Gathering feedback is just as important for design as gathering requirements.
Whether it’s pitching concepts to stakeholders, usability testing designs with users, or just stepping back and being honest about what works (or doesn’t), critical review is essential for good design.
Still, it’s also worth remembering that perfect is the enemy of the good. Don’t let seeking perfection prevent you from shipping!
I have technical chops. I’ve found my technical grounding and development skills useful, even when my role doesn’t call for it.
My first “real” job was writing Macintosh applications in C/C++. This gave me an early break into design.
When I ported DOS applications to the Mac, I didn’t just copy the UI, but transformed it into a design worthy of a Mac.
Design wasn’t something we’d done explicitly before that. But it seems management was getting positive feedback from clients. That triggered a change in how we did things. I didn’t just officially become a designer; I formed a team and hired 3 more designers.

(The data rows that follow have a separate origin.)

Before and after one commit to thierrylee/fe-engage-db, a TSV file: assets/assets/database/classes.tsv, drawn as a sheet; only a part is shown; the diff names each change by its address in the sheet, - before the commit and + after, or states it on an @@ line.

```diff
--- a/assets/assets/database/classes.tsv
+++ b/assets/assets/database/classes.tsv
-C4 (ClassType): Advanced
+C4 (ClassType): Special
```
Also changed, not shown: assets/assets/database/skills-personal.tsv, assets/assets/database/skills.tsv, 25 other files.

When I first learned about the Web, I saw the writing on the wall for CD-ROM. I switched my focus, and embarked on a wild ride!

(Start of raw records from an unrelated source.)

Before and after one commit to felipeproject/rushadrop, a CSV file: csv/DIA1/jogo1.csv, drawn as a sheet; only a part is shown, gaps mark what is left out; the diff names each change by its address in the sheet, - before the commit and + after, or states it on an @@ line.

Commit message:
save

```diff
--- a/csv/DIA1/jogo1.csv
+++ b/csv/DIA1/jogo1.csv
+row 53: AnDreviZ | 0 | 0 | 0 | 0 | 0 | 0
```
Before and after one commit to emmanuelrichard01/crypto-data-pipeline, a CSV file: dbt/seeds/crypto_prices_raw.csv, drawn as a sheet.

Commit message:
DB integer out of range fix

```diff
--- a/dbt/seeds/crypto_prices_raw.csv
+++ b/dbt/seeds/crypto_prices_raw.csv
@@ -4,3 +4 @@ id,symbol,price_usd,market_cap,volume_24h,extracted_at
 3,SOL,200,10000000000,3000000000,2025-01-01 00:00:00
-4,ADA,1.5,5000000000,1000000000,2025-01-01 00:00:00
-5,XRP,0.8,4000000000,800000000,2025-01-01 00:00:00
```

It soon became clear that I wouldn’t be able to ride the wave I could see from Ohio, so I moved to California (with an ache in my heart).
I really lucked out at my first dot-com startup, both because we did an IPO (learned a lot from that), but also because I got to work with my mentor, Bruce “Tog” Tognazzini.
The emergence of libraries like jQuery, made working with the DOM less tedious and more fun.
One of the challenges became choosing a toolkit from among the many. I think it’s fair to say that jQuery won that competition.
But while more functionality was moving to the frontend, much was still dependent on the backend as well. When it comes to the LAMP stack, I consider myself a “full-stack” developer.
With the rise of single-page web and mobile applications, so much has changed. As a UI/UX specialist, I mostly focus on the front-end.
Yet, even on the front-end there is a plethora of new technologies, all bringing changes to the functions and languages we use, at a crazy pace. App frameworks like Angular and React are competing for mindshare these days.
So, the “Browser Wars” continue, in a way. We still must choose the foundation we build upon. And hope it isn’t built on sand!